_WHAT THE TASK REQUIRES_
This exercise requires every record to be repeated exactly.

_Dataset entries_
┄┄┄┄┄┄┄┄┄┄

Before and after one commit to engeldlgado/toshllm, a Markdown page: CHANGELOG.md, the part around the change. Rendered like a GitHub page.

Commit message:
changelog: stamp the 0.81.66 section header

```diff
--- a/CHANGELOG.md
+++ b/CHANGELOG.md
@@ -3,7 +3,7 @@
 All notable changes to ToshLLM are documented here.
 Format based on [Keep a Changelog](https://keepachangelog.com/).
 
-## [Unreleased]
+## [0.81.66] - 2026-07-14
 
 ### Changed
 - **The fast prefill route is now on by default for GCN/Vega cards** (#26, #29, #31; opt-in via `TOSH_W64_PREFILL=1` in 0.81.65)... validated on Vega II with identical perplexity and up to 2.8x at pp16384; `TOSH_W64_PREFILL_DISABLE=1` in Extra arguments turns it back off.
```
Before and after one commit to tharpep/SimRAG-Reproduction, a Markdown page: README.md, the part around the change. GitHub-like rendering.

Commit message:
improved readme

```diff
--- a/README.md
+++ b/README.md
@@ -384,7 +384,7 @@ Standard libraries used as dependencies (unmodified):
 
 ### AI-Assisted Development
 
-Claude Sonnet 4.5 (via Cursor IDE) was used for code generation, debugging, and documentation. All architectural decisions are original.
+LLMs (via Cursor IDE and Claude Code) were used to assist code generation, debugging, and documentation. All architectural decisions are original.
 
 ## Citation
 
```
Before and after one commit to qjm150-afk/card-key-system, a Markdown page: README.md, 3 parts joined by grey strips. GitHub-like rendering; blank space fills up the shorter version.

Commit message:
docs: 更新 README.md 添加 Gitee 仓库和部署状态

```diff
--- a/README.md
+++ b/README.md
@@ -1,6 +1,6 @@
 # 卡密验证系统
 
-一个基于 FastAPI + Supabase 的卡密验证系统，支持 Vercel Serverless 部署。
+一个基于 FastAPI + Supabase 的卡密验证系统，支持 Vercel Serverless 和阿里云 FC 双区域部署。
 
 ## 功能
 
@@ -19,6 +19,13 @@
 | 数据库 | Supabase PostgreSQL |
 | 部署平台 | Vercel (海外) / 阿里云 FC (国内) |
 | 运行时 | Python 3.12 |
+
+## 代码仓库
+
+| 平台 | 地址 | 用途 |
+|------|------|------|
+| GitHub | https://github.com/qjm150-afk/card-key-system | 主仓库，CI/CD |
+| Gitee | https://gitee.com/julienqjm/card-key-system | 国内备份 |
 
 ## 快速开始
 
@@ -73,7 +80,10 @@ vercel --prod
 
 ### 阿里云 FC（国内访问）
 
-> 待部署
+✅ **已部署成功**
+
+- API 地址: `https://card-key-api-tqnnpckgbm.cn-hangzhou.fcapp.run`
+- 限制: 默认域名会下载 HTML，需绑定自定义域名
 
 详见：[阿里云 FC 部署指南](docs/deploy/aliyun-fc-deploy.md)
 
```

┄┄┄┄┄┄┄┄┄┄

_SOLUTION FOR THIS EXERCISE_
Before and after one commit to engeldlgado/toshllm, a Markdown page: CHANGELOG.md, the part around the change. Rendered like a GitHub page.

Commit message:
changelog: stamp the 0.81.66 section header

```diff
--- a/CHANGELOG.md
+++ b/CHANGELOG.md
@@ -3,7 +3,7 @@
 All notable changes to ToshLLM are documented here.
 Format based on [Keep a Changelog](https://keepachangelog.com/).
 
-## [Unreleased]
+## [0.81.66] - 2026-07-14
 
 ### Changed
 - **The fast prefill route is now on by default for GCN/Vega cards** (#26, #29, #31; opt-in via `TOSH_W64_PREFILL=1` in 0.81.65)... validated on Vega II with identical perplexity and up to 2.8x at pp16384; `TOSH_W64_PREFILL_DISABLE=1` in Extra arguments turns it back off.
```
Before and after one commit to tharpep/SimRAG-Reproduction, a Markdown page: README.md, the part around the change. GitHub-like rendering.

Commit message:
improved readme

```diff
--- a/README.md
+++ b/README.md
@@ -384,7 +384,7 @@ Standard libraries used as dependencies (unmodified):
 
 ### AI-Assisted Development
 
-Claude Sonnet 4.5 (via Cursor IDE) was used for code generation, debugging, and documentation. All architectural decisions are original.
+LLMs (via Cursor IDE and Claude Code) were used to assist code generation, debugging, and documentation. All architectural decisions are original.
 
 ## Citation
 
```
Before and after one commit to qjm150-afk/card-key-system, a Markdown page: README.md, 3 parts joined by grey strips. GitHub-like rendering; blank space fills up the shorter version.

Commit message:
docs: 更新 README.md 添加 Gitee 仓库和部署状态

```diff
--- a/README.md
+++ b/README.md
@@ -1,6 +1,6 @@
 # 卡密验证系统
 
-一个基于 FastAPI + Supabase 的卡密验证系统，支持 Vercel Serverless 部署。
+一个基于 FastAPI + Supabase 的卡密验证系统，支持 Vercel Serverless 和阿里云 FC 双区域部署。
 
 ## 功能
 
@@ -19,6 +19,13 @@
 | 数据库 | Supabase PostgreSQL |
 | 部署平台 | Vercel (海外) / 阿里云 FC (国内) |
 | 运行时 | Python 3.12 |
+
+## 代码仓库
+
+| 平台 | 地址 | 用途 |
+|------|------|------|
+| GitHub | https://github.com/qjm150-afk/card-key-system | 主仓库，CI/CD |
+| Gitee | https://gitee.com/julienqjm/card-key-system | 国内备份 |
 
 ## 快速开始
 
@@ -73,7 +80,10 @@ vercel --prod
 
 ### 阿里云 FC（国内访问）
 
-> 待部署
+✅ **已部署成功**
+
+- API 地址: `https://card-key-api-tqnnpckgbm.cn-hangzhou.fcapp.run`
+- 限制: 默认域名会下载 HTML，需绑定自定义域名
 
 详见：[阿里云 FC 部署指南](docs/deploy/aliyun-fc-deploy.md)
 
```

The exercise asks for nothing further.